Table of contents
- What does a good coaching session look like?
- What role does speech analytics play in call center training?
- Always provide specific examples during training sessions
- Use sentiment analysis for “temperature checks”
- Tailor each coaching session to agent skill level and development needs
- Automated scorecards foster objectivity
- Set goals incremental, achievable goals
Every agent has the potential to be your best contact center agent. As a manager and coach, it’s your job to bring out the greatest potential in your agents. But, coaching your agents isn’t always easy.
A successful coaching session starts with knowledge. Data collected from calls gives you the power to create an objective and personal coaching session. This one-on-one guidance helps you mold agents to be the best they can be.
Tools that drill down into details of each call help you effectively coach and improve the performance of your agents.
So, just how can you coach your best contact center agents?
What does a good coaching session look like?
A good coaching session builds trust and helps your agents develop skills. You can create a learning environment that does just that by tying performance back to data.
To build trust you can:
- Use constructive language
- Make it personal
Making sure your agents develop new skills you can:
- Provide specific examples
- Role play
- Coach in real time
- Point out positives as well as negatives
Creating a learning environment that is objective and the lessons pointed might seem like a fine line to walk. The good news is that speech analytics can help your coaching efforts in almost every scenario.
What role does speech analytics play in call center training?
Speech analytics help you develop a better understanding of the processes in your contact center. Thanks to advances in the field it has the ability to drill down deeper into conversations. Better conversation transcription, sentiment analysis, real-time analysis, and collaboration with artificial intelligence (AI) make it an indispensable tool.
Speech analytics gives you the ability to provide objective, personalized, and productive training sessions. It’s the perfect tool to coach your best contact center agents.
Always provide specific examples during training sessions
Specific examples solidify your feedback and make for a more objective training session. Being able to point to specific instances of what needs improvement will help you make your coaching clear and personal.
Speech analytics allows you to pull from practically any conversation your agents have had with your customers. In your lessons you can utilize:
- Conversations specific to the agent you are coaching
- Conversations that demonstrate the skill you are teaching
- Conversations that demonstrate what not to do.
It is important to remember that reinforcing positive behaviors can be just as effective as dissuading negative ones.
Use sentiment analysis for “temperature checks”
Emotional intelligence is a soft skill most effectively acquired through practice. With the help of AI, speech analytics can perform sentiment analysis on each conversation.
Your coaching sessions get a boost when you can highlight points in the conversation that are examples of how to practice:
- Active listening
Practicing soft skills is easier than ever with real-time coaching. You can use speech analytics to assess sentiment and coach your agents as each call happens. Screen pops can prompt your agents to:
- pause and repeat your customers’ questions (active listening)
- acknowledge your customers’ situation (empathy)
- find meaning in their words (context)
Speech analytics can also add a realistic element to role-playing.
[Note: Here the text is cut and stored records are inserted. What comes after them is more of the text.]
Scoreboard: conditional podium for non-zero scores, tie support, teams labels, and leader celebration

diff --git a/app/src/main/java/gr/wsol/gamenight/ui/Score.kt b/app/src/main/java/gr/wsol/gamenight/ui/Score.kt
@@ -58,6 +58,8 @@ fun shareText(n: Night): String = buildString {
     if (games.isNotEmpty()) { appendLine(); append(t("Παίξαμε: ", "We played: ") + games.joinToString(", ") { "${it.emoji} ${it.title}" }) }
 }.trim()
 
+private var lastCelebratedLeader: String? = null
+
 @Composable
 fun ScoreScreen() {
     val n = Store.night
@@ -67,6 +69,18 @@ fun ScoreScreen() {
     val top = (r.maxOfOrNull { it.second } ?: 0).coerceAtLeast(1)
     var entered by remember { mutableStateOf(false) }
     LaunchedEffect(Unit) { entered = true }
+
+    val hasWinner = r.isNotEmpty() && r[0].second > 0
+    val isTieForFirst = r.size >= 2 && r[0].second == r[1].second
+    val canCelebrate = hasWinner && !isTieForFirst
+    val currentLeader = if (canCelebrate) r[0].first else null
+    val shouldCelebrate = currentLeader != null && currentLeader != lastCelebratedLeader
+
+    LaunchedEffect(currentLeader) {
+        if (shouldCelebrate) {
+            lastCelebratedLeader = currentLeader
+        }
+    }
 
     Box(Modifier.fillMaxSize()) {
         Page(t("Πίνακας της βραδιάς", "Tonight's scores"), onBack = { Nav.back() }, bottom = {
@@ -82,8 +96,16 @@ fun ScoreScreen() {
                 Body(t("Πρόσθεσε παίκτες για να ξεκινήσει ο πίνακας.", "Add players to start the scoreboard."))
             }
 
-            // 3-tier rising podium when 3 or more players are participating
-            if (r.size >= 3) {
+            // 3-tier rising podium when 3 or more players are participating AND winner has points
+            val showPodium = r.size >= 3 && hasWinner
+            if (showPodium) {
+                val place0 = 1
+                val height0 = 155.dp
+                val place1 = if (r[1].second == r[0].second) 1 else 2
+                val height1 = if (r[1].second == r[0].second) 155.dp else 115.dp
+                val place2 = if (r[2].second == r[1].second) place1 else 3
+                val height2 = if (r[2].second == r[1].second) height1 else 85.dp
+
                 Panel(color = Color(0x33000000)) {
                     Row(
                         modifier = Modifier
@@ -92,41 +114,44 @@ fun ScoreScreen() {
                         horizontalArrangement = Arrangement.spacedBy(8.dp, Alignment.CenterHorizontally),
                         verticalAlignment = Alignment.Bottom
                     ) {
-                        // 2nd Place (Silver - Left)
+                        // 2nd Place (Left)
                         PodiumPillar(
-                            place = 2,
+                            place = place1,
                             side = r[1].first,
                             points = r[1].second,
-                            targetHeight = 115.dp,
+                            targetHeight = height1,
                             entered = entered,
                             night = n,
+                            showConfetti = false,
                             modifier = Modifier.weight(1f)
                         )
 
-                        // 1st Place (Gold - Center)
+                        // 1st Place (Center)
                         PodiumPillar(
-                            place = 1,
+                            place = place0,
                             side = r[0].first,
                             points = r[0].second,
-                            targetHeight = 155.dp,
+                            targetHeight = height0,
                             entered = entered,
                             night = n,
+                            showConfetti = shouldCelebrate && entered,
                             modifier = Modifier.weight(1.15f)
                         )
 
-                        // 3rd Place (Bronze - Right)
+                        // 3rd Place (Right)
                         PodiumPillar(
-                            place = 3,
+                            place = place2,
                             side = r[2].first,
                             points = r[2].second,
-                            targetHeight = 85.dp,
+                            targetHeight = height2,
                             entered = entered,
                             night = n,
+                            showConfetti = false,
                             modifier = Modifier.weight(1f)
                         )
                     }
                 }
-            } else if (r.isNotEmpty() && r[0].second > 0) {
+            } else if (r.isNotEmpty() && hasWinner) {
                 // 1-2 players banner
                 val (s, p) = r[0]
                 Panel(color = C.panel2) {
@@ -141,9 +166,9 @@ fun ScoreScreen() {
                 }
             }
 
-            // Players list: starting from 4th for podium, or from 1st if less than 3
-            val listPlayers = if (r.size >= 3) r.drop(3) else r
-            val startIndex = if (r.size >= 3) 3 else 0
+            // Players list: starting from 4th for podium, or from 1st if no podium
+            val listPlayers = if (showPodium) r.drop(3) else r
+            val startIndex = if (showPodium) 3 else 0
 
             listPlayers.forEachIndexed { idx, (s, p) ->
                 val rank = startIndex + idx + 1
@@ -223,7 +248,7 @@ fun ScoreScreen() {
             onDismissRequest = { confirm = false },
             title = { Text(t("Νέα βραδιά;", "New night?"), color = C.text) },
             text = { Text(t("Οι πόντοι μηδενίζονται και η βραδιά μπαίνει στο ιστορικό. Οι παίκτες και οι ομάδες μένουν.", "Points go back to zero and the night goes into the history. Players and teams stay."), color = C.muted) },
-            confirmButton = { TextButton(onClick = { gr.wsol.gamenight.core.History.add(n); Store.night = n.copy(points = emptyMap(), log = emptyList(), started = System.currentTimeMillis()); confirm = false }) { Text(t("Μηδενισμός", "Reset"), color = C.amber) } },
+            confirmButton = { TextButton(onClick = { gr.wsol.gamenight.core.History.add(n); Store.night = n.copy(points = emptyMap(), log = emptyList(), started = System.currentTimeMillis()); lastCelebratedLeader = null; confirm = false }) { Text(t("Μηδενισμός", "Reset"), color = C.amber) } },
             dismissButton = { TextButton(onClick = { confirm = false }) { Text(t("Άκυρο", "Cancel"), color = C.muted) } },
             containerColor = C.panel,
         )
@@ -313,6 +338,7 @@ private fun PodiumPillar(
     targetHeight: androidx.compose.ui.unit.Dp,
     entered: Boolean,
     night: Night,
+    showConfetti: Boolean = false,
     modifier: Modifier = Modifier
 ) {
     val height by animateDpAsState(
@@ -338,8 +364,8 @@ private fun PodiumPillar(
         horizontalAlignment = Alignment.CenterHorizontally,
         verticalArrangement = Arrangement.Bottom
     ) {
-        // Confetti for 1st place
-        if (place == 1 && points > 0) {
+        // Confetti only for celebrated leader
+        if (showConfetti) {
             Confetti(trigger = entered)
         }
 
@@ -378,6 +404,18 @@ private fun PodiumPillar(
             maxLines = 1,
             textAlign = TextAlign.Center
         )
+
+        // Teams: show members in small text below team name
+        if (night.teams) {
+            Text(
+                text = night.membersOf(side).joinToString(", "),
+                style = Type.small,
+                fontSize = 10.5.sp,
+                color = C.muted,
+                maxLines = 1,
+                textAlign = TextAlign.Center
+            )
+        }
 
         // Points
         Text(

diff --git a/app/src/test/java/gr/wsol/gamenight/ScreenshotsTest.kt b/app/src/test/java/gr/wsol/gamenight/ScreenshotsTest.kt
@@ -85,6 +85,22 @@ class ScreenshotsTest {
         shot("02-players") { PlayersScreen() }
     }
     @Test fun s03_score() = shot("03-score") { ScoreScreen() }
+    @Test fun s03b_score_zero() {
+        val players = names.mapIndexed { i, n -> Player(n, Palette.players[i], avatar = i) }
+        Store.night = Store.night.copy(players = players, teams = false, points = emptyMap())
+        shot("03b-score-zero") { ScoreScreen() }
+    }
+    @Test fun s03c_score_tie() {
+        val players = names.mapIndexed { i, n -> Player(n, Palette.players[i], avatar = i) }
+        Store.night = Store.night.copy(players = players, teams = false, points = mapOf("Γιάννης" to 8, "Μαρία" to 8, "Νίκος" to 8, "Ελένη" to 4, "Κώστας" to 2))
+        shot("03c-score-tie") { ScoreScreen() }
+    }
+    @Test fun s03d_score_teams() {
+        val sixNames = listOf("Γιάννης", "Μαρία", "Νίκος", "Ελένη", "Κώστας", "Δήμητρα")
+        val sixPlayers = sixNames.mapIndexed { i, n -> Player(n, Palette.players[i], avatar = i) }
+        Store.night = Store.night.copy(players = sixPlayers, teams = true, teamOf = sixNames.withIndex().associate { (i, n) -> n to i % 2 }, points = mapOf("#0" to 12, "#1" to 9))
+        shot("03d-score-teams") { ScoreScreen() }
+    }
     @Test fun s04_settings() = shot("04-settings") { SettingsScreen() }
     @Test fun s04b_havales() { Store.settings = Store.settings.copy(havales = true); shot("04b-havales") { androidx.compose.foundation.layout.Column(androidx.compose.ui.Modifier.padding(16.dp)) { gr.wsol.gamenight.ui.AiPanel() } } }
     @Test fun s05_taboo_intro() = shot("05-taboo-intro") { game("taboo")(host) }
Using actual conversations as the basis for these exercises, your agents can practice empathy. Acting on the other end of the conversation they gain perspective into what your customers experience. It can also help them in determining context in future conversations.
Tailor each coaching session to agent skill level and development needs
Coaching your agents is by no means one size fits all. If your coaching approach is the same for each agent, you might end up working on skills they already have. Worse, you could miss opportunities to teach skills they lack.
Speech analytics allow you to tease out the nitty-gritty details of skills that need improvement. Training sessions can address each of their personal shortcomings. Agents that are made to sit through training sessions that teach them skills they have already mastered lose interest and stagnate. Personalized coaching sessions keep your agents focused and eager to make improvements to their performances.
Automated scorecards foster objectivity
Automated scorecards are another tool that helps you conduct an objective and successful coaching session. With the help of AI-enhanced speech analytics, you can pick out key phrases, words, and other indicators of performance. Agents receive scores based on their ability to use targeted language throughout a call.
Scorecards can be tailored to whatever skills agents might be working on. You can track improvement and find out what kind of contextual triggers make it difficult for agents to hit their marks.
Scorecards allow you to assign numbers to agents’ abilities with regard to compliance and quality.
Set goals incremental, achievable goals
It’s important that each coaching session ends with setting goals for the next time you meet. It provides meaning to coaching sessions and indicates you are invested in agents’ development.
If agents are working on high-level skills, determining whether or not agents meet their goals can be difficult.
Speech analytics lets us measure what was once hard to quantify. Sentiment analysis and automated scorecards paint a picture of how your agents progress.
The goals should also come with positive reinforcement. Screen pops can provide encouragement when your agents demonstrate behavior that shows they are working on improving the skills they need.
Continuous learning is essential for growth. Speech analytics gives you the tools you need to keep your agents interested and engaged in the learning process.